But instead Ricky was inviting me to go out on the swollen Arkansas River with him and some of his buddies later that night and stick my hands and arms down under the trunks of sunken trees and see I couldn’t grab a catfish or two.

“You mean ‘noodling’?” I asked, for that’s what I’ve always heard this practice called. (If you’re not familiar with noodling, watch this or this.)

“You must be a city boy,” Ricky answered, his disappointment obvious. “I don’t know what noodling is. Out here we call it grabbin’.”

I’m sure spending the night grabbin’ along the shores of the Arkansas River with Ricky and his pals would have made for a good story. But I had an early flight the next morning. So I thanked Ricky for his kind offer and got the heck out of town.


  1. Grabbin'. That's a riot. I'll have to ask Joe if he's familiar with that term. I'm sure he'll have some unprintable comeback, but now I'm curious.

  2. I am kind of fascinated by the range of names and prices that exist for the marketing of cigarettes.

    What is basically chopped up, and processed tobacco is presented to us in so many colorful ways. There's obviously a whole lot of psychology involved here. That is for sure.

  3. I've always heard it called noodling, too. I've seen it done but think I'll stick to using a rod an reel.

  4. There is a show on the Animal Planet called "Hillbilly Hand Fishin'" where they do this. The main character owns a camp, and city folk can stay there, and he will teach them "the way". He is hairier than Sasquatch and really enjoys close contact in the water with the people he is teacing. I find it creepy, but good TV.
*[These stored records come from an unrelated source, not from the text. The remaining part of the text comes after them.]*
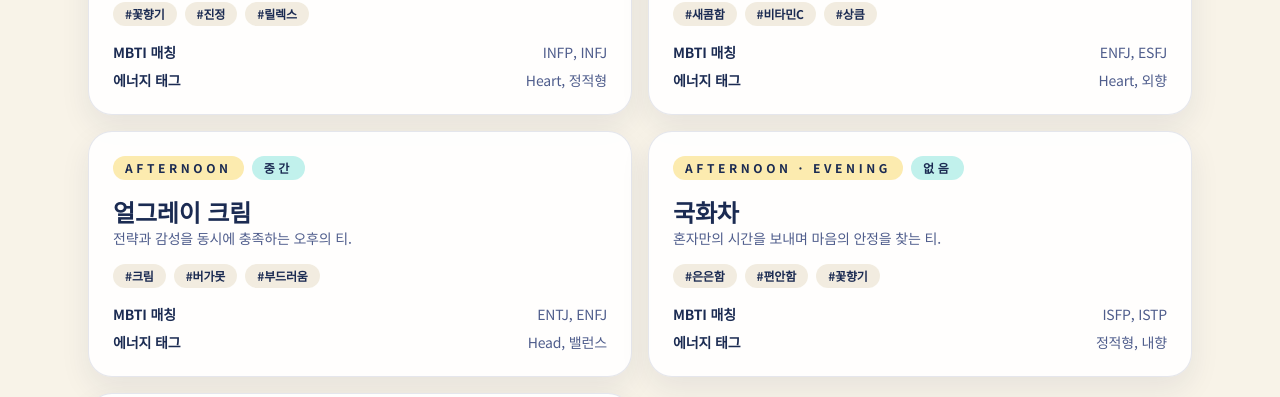
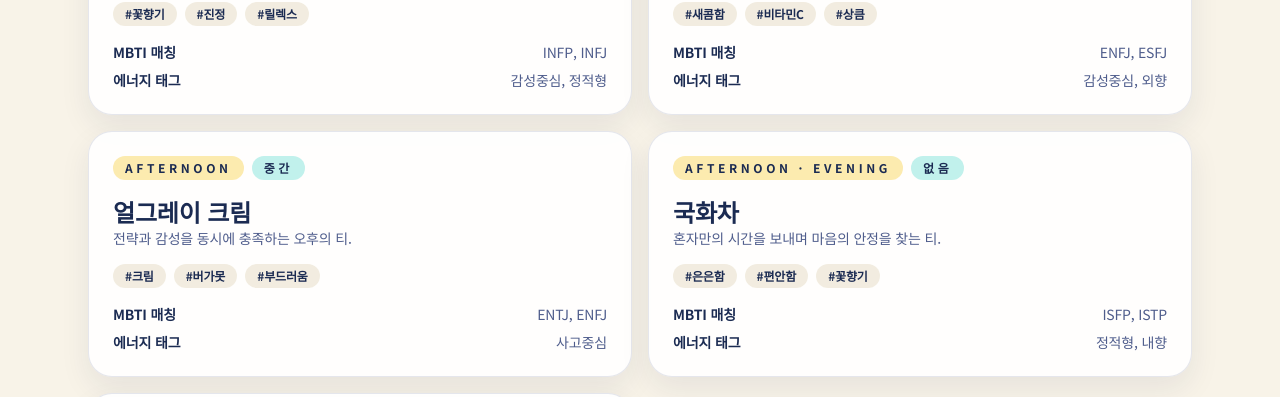
Before and after one commit to parkdarae/ballntea-app, a Next.js app in the folder web/: page /recommend in a window 1280 px wide. Shown: the part 2050-2447 px from the top of the page. Built offline with nearby package versions, Linux system fonts and the light colour scheme.

Commit message:
Change center labels from English to Korean (Head?믪궗怨좎쨷?? Heart?믨컧?깆쨷?? Gut?믩낯?μ쨷?? and remove balance tags

```diff
--- a/web/src/data/energy-descriptions.ts
+++ b/web/src/data/energy-descriptions.ts
@@ -31,7 +31,7 @@ export const CENTER_DESCRIPTIONS: Record<string, {
   description: string;
   traits: string[];
 }> = {
-  "Head": {
+  "사고중심": {
     label: "사고 중심",
     subtitle: "논리와 분석의 중심",
     description: "복잡한 것이 명확한 구조로 정리되는 순간, 당신은 점화돼요. 생각이 선명해질 때 판단력이 가장 날카로워져요.",
@@ -43,7 +43,7 @@ export const CENTER_DESCRIPTIONS: Record<string, {
       "명확하게 이해하고 납득해야 행동해요.",
     ],
   },
-  "Heart": {
+  "감성중심": {
     label: "감성 중심",
     subtitle: "감정과 공감의 중심",
     description: "마음이 울림을 느끼는 순간, 당신은 깊어져요. 감정의 흐름을 읽고 공감할 때 연결력이 가장 강력해져요.",
@@ -55,7 +55,7 @@ export const CENTER_DESCRIPTIONS: Record<string, {
       "마음이 움직여야 진정한 동기가 생겨요.",
     ],
   },
-  "Gut": {
+  "본능중심": {
     label: "본능 중심",
     subtitle: "본능과 직감의 중심",
     description: "직감이 '이거다' 하고 말하는 순간, 당신은 폭발해요. 생각보다 본능이 먼저 움직일 때 행동력이 가장 빨라요.",
--- a/web/src/data/teas.json
+++ b/web/src/data/teas.json
@@ -4,7 +4,7 @@
     "name": "얼그레이 홍차",
     "nameEn": "Earl Grey Black Tea",
     "timeTag": ["Morning"],
-    "energyTag": ["Head", "아침형", "활동형"],
+    "energyTag": ["사고중심", "아침형", "활동형"],
     "mbtiMatch": ["ENTJ", "INTJ", "ESTJ"],
     "tasteNote": ["시트러스", "버가못", "홍차"],
     "caffeine": "높음",
@@ -42,7 +42,7 @@
     "name": "캐모마일",
     "nameEn": "Chamomile",
     "timeTag": ["Evening"],
-    "energyTag": ["정적형", "저녁형", "Heart"],
+    "energyTag": ["정적형", "저녁형", "감성중심"],
     "mbtiMatch": ["INFP", "ISFP", "INFJ"],
     "tasteNote": ["꽃향기", "편안함", "안정"],
     "caffeine": "없음",
@@ -99,7 +99,7 @@
     "name": "루이보스",
     "nameEn": "Rooibos",
     "timeTag": ["Afternoon", "Evening"],
-    "energyTag": ["정적형", "밸런스"],
+    "energyTag": ["정적형"],
     "mbtiMatch": ["ISFJ", "ESFJ"],
     "tasteNote": ["달콤함", "부드러움", "안정"],
     "caffeine": "없음",
@@ -118,7 +118,7 @@
     "name": "자스민 티",
     "nameEn": "Jasmine Tea",
     "timeTag": ["Morning", "Afternoon"],
-    "energyTag": ["Heart", "외향"],
+    "energyTag": ["감성중심", "외향"],
     "mbtiMatch": ["ENFJ", "ESFJ"],
     "tasteNote": ["꽃향기", "우아함", "집중"],
     "caffeine": "중간",
@@ -156,7 +156,7 @@
     "name": "생강차",
     "nameEn": "Ginger Tea",
     "timeTag": ["Morning"],
-    "energyTag": ["Gut", "활동형"],
+    "energyTag": ["본능중심", "활동형"],
     "mbtiMatch": ["ESTP", "ISTP"],
     "tasteNote": ["매콤함", "따뜻함", "활력"],
     "caffeine": "없음",
@@ -175,7 +175,7 @@
     "name": "녹차",
     "nameEn": "Green Tea",
     "timeTag": ["Morning", "Afternoon"],
-    "energyTag": ["Head", "활동형"],
+    "energyTag": ["사고중심", "활동형"],
     "mbtiMatch": ["INTP", "INTJ"],
     "tasteNote": ["깔끔함", "집중", "항산화"],
     "caffeine": "중간",
@@ -194,7 +194,7 @@
     "name": "라벤더",
     "nameEn": "Lavender",
     "timeTag": ["Evening"],
-    "energyTag": ["Heart", "정적형"],
+    "energyTag": ["감성중심", "정적형"],
     "mbtiMatch": ["INFP", "INFJ"],
     "tasteNote": ["꽃향기", "진정", "릴렉스"],
     "caffeine": "없음",
@@ -213,7 +213,7 @@
     "name": "로즈힙",
     "nameEn": "Rosehip",
     "timeTag": ["Afternoon"],
-    "energyTag": ["Heart", "외향"],
+    "energyTag": ["감성중심", "외향"],
     "mbtiMatch": ["ENFJ", "ESFJ"],
     "tasteNote": ["새콤함", "비타민C", "상큼"],
     "caffeine": "없음",
@@ -232,7 +232,7 @@
     "name": "얼그레이 크림",
     "nameEn": "Earl Grey Cream",
     "timeTag": ["Afternoon"],
-    "energyTag": ["Head", "밸런스"],
+    "energyTag": ["사고중심"],
     "mbtiMatch": ["ENTJ", "ENFJ"],
     "tasteNote": ["크림", "버가못", "부드러움"],
     "caffeine": "중간",
@@ -270,7 +270,7 @@
     "name": "복숭아 티",
     "nameEn": "Peach Tea",
     "timeTag": ["Afternoon"],
-    "energyTag": ["Heart", "외향", "활동형"],
+    "energyTag": ["감성중심", "외향", "활동형"],
     "mbtiMatch": ["ENFP", "ESFP"],
     "tasteNote": ["달콤함", "과일향", "상큼"],
     "caffeine": "없음",
--- a/web/src/modules/scoring.ts
+++ b/web/src/modules/scoring.ts
@@ -137,12 +137,12 @@ const toCenterLabel = (scoreMap: Record<string, number>): CenterLabel => {
   const head = scoreMap["Head"] ?? 0;
   const heart = scoreMap["Heart"] ?? 0;
   const gut = scoreMap["Gut"] ?? 0;
-  if (head === heart && head === gut) return "Head";
+  if (head === heart && head === gut) return "사고중심";
   const max = Math.max(head, heart, gut);
-  if (max === head) return "Head";
-  if (max === heart) return "Heart";
-  if (max === gut) return "Gut";
-  return "Head";
+  if (max === head) return "사고중심";
+  if (max === heart) return "감성중심";
+  if (max === gut) return "본능중심";
+  return "사고중심";
 };
 
 const toTimeLabel = (scoreMap: Record<string, number>): TimeLabel => {
--- a/web/src/types/index.ts
+++ b/web/src/types/index.ts
@@ -51,7 +51,7 @@ export interface AxisBreakdown {
 
 export type OrientationLabel = "외향" | "내향";
 export type ActivityLabel = "활동형" | "정적형";
-export type CenterLabel = "Head" | "Heart" | "Gut";
+export type CenterLabel = "사고중심" | "감성중심" | "본능중심";
 export type TimeLabel = "아침형" | "저녁형";
 
 export interface EnergyProfile {
```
  5. I live in sallisaw,ricky sounds like an idiot.
    We call it noodlin' here as well.